> _Exercise brief_: Return the data below in full, exactly as it stands.
Dataset section start
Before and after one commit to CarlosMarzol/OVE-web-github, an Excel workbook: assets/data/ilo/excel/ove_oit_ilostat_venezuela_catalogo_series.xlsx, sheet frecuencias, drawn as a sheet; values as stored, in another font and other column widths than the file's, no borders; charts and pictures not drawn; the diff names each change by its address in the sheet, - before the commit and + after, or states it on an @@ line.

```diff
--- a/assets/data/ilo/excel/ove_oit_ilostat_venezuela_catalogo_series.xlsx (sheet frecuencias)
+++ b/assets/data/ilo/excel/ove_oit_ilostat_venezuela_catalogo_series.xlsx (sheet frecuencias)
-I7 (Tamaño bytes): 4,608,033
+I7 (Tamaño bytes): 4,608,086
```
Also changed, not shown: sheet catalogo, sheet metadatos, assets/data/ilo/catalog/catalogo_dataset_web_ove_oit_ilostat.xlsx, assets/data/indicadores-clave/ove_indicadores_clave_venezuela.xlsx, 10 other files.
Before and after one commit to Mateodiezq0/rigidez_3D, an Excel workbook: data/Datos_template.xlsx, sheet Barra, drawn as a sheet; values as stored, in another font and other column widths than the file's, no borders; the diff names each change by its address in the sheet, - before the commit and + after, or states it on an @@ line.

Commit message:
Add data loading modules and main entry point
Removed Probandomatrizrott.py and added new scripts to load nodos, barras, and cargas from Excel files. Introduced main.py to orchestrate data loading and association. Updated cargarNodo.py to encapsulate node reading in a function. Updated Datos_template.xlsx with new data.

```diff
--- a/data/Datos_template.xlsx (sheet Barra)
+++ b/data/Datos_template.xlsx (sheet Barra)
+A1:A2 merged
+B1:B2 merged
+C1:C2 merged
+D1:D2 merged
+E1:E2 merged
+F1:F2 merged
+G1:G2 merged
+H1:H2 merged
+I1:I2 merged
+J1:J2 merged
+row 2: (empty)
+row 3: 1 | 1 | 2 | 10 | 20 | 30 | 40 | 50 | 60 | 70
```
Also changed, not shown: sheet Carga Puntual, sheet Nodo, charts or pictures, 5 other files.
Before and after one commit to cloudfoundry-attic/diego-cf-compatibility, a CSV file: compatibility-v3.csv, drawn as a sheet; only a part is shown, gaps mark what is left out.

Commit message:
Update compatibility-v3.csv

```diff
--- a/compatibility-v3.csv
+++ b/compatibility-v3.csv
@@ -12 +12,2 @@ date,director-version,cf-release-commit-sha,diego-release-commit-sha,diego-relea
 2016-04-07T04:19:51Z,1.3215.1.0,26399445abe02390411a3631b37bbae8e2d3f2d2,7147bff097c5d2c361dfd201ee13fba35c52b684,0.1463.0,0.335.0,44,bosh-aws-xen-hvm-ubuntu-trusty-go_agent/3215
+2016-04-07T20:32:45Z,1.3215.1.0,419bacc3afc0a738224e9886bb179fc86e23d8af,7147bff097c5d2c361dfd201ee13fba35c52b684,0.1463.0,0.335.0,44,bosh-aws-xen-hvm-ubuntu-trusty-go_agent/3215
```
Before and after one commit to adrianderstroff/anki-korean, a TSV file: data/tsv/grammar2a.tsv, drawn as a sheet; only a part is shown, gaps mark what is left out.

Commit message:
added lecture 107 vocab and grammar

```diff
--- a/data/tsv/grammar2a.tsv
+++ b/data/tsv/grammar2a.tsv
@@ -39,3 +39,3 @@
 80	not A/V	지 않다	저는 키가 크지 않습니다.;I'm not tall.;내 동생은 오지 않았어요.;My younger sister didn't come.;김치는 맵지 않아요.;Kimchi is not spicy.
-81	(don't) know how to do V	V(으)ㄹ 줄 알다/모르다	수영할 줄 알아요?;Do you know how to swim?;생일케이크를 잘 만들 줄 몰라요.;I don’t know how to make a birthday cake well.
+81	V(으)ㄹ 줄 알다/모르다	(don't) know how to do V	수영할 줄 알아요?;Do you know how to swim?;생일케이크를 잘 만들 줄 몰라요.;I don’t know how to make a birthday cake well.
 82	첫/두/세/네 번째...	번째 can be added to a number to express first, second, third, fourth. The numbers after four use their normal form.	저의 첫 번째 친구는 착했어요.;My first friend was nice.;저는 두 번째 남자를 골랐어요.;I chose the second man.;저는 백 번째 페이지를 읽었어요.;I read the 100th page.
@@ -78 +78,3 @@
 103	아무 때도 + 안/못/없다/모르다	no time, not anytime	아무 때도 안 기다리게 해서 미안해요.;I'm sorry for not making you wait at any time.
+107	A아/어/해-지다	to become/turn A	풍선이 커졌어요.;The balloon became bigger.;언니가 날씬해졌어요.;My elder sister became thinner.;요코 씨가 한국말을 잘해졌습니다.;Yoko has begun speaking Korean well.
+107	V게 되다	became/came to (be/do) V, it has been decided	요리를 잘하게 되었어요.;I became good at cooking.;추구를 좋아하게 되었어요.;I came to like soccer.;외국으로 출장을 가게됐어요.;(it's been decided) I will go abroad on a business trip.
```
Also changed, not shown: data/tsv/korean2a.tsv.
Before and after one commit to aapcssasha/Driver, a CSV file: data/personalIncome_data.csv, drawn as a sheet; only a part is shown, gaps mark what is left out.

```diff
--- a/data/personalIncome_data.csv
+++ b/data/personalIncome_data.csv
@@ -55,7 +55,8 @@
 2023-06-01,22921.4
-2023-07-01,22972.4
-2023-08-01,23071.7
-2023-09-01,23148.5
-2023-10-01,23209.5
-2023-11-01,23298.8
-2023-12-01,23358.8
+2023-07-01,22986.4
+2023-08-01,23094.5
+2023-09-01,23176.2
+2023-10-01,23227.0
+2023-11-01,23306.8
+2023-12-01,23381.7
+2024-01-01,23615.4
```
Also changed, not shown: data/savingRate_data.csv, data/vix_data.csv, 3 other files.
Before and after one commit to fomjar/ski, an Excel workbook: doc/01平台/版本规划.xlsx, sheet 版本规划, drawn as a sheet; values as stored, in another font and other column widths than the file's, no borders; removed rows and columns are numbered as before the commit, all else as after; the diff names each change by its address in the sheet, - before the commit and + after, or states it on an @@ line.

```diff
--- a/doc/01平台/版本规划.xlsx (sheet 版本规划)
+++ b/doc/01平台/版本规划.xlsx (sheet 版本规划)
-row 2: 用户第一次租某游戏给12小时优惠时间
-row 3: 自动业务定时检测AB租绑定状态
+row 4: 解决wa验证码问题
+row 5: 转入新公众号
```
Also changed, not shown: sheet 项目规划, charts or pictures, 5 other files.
Dataset section end
> _Exercise result_:
Before and after one commit to CarlosMarzol/OVE-web-github, an Excel workbook: assets/data/ilo/excel/ove_oit_ilostat_venezuela_catalogo_series.xlsx, sheet frecuencias, drawn as a sheet; values as stored, in another font and other column widths than the file's, no borders; charts and pictures not drawn; the diff names each change by its address in the sheet, - before the commit and + after, or states it on an @@ line.

```diff
--- a/assets/data/ilo/excel/ove_oit_ilostat_venezuela_catalogo_series.xlsx (sheet frecuencias)
+++ b/assets/data/ilo/excel/ove_oit_ilostat_venezuela_catalogo_series.xlsx (sheet frecuencias)
-I7 (Tamaño bytes): 4,608,033
+I7 (Tamaño bytes): 4,608,086
```
Also changed, not shown: sheet catalogo, sheet metadatos, assets/data/ilo/catalog/catalogo_dataset_web_ove_oit_ilostat.xlsx, assets/data/indicadores-clave/ove_indicadores_clave_venezuela.xlsx, 10 other files.
Before and after one commit to Mateodiezq0/rigidez_3D, an Excel workbook: data/Datos_template.xlsx, sheet Barra, drawn as a sheet; values as stored, in another font and other column widths than the file's, no borders; the diff names each change by its address in the sheet, - before the commit and + after, or states it on an @@ line.

Commit message:
Add data loading modules and main entry point
Removed Probandomatrizrott.py and added new scripts to load nodos, barras, and cargas from Excel files. Introduced main.py to orchestrate data loading and association. Updated cargarNodo.py to encapsulate node reading in a function. Updated Datos_template.xlsx with new data.

```diff
--- a/data/Datos_template.xlsx (sheet Barra)
+++ b/data/Datos_template.xlsx (sheet Barra)
+A1:A2 merged
+B1:B2 merged
+C1:C2 merged
+D1:D2 merged
+E1:E2 merged
+F1:F2 merged
+G1:G2 merged
+H1:H2 merged
+I1:I2 merged
+J1:J2 merged
+row 2: (empty)
+row 3: 1 | 1 | 2 | 10 | 20 | 30 | 40 | 50 | 60 | 70
```
Also changed, not shown: sheet Carga Puntual, sheet Nodo, charts or pictures, 5 other files.
Before and after one commit to cloudfoundry-attic/diego-cf-compatibility, a CSV file: compatibility-v3.csv, drawn as a sheet; only a part is shown, gaps mark what is left out.

Commit message:
Update compatibility-v3.csv

```diff
--- a/compatibility-v3.csv
+++ b/compatibility-v3.csv
@@ -12 +12,2 @@ date,director-version,cf-release-commit-sha,diego-release-commit-sha,diego-relea
 2016-04-07T04:19:51Z,1.3215.1.0,26399445abe02390411a3631b37bbae8e2d3f2d2,7147bff097c5d2c361dfd201ee13fba35c52b684,0.1463.0,0.335.0,44,bosh-aws-xen-hvm-ubuntu-trusty-go_agent/3215
+2016-04-07T20:32:45Z,1.3215.1.0,419bacc3afc0a738224e9886bb179fc86e23d8af,7147bff097c5d2c361dfd201ee13fba35c52b684,0.1463.0,0.335.0,44,bosh-aws-xen-hvm-ubuntu-trusty-go_agent/3215
```
Before and after one commit to adrianderstroff/anki-korean, a TSV file: data/tsv/grammar2a.tsv, drawn as a sheet; only a part is shown, gaps mark what is left out.

Commit message:
added lecture 107 vocab and grammar

```diff
--- a/data/tsv/grammar2a.tsv
+++ b/data/tsv/grammar2a.tsv
@@ -39,3 +39,3 @@
 80	not A/V	지 않다	저는 키가 크지 않습니다.;I'm not tall.;내 동생은 오지 않았어요.;My younger sister didn't come.;김치는 맵지 않아요.;Kimchi is not spicy.
-81	(don't) know how to do V	V(으)ㄹ 줄 알다/모르다	수영할 줄 알아요?;Do you know how to swim?;생일케이크를 잘 만들 줄 몰라요.;I don’t know how to make a birthday cake well.
+81	V(으)ㄹ 줄 알다/모르다	(don't) know how to do V	수영할 줄 알아요?;Do you know how to swim?;생일케이크를 잘 만들 줄 몰라요.;I don’t know how to make a birthday cake well.
 82	첫/두/세/네 번째...	번째 can be added to a number to express first, second, third, fourth. The numbers after four use their normal form.	저의 첫 번째 친구는 착했어요.;My first friend was nice.;저는 두 번째 남자를 골랐어요.;I chose the second man.;저는 백 번째 페이지를 읽었어요.;I read the 100th page.
@@ -78 +78,3 @@
 103	아무 때도 + 안/못/없다/모르다	no time, not anytime	아무 때도 안 기다리게 해서 미안해요.;I'm sorry for not making you wait at any time.
+107	A아/어/해-지다	to become/turn A	풍선이 커졌어요.;The balloon became bigger.;언니가 날씬해졌어요.;My elder sister became thinner.;요코 씨가 한국말을 잘해졌습니다.;Yoko has begun speaking Korean well.
+107	V게 되다	became/came to (be/do) V, it has been decided	요리를 잘하게 되었어요.;I became good at cooking.;추구를 좋아하게 되었어요.;I came to like soccer.;외국으로 출장을 가게됐어요.;(it's been decided) I will go abroad on a business trip.
```
Also changed, not shown: data/tsv/korean2a.tsv.
Before and after one commit to aapcssasha/Driver, a CSV file: data/personalIncome_data.csv, drawn as a sheet; only a part is shown, gaps mark what is left out.

```diff
--- a/data/personalIncome_data.csv
+++ b/data/personalIncome_data.csv
@@ -55,7 +55,8 @@
 2023-06-01,22921.4
-2023-07-01,22972.4
-2023-08-01,23071.7
-2023-09-01,23148.5
-2023-10-01,23209.5
-2023-11-01,23298.8
-2023-12-01,23358.8
+2023-07-01,22986.4
+2023-08-01,23094.5
+2023-09-01,23176.2
+2023-10-01,23227.0
+2023-11-01,23306.8
+2023-12-01,23381.7
+2024-01-01,23615.4
```
Also changed, not shown: data/savingRate_data.csv, data/vix_data.csv, 3 other files.
Before and after one commit to fomjar/ski, an Excel workbook: doc/01平台/版本规划.xlsx, sheet 版本规划, drawn as a sheet; values as stored, in another font and other column widths than the file's, no borders; removed rows and columns are numbered as before the commit, all else as after; the diff names each change by its address in the sheet, - before the commit and + after, or states it on an @@ line.

```diff
--- a/doc/01平台/版本规划.xlsx (sheet 版本规划)
+++ b/doc/01平台/版本规划.xlsx (sheet 版本规划)
-row 2: 用户第一次租某游戏给12小时优惠时间
-row 3: 自动业务定时检测AB租绑定状态
+row 4: 解决wa验证码问题
+row 5: 转入新公众号
```
Also changed, not shown: sheet 项目规划, charts or pictures, 5 other files.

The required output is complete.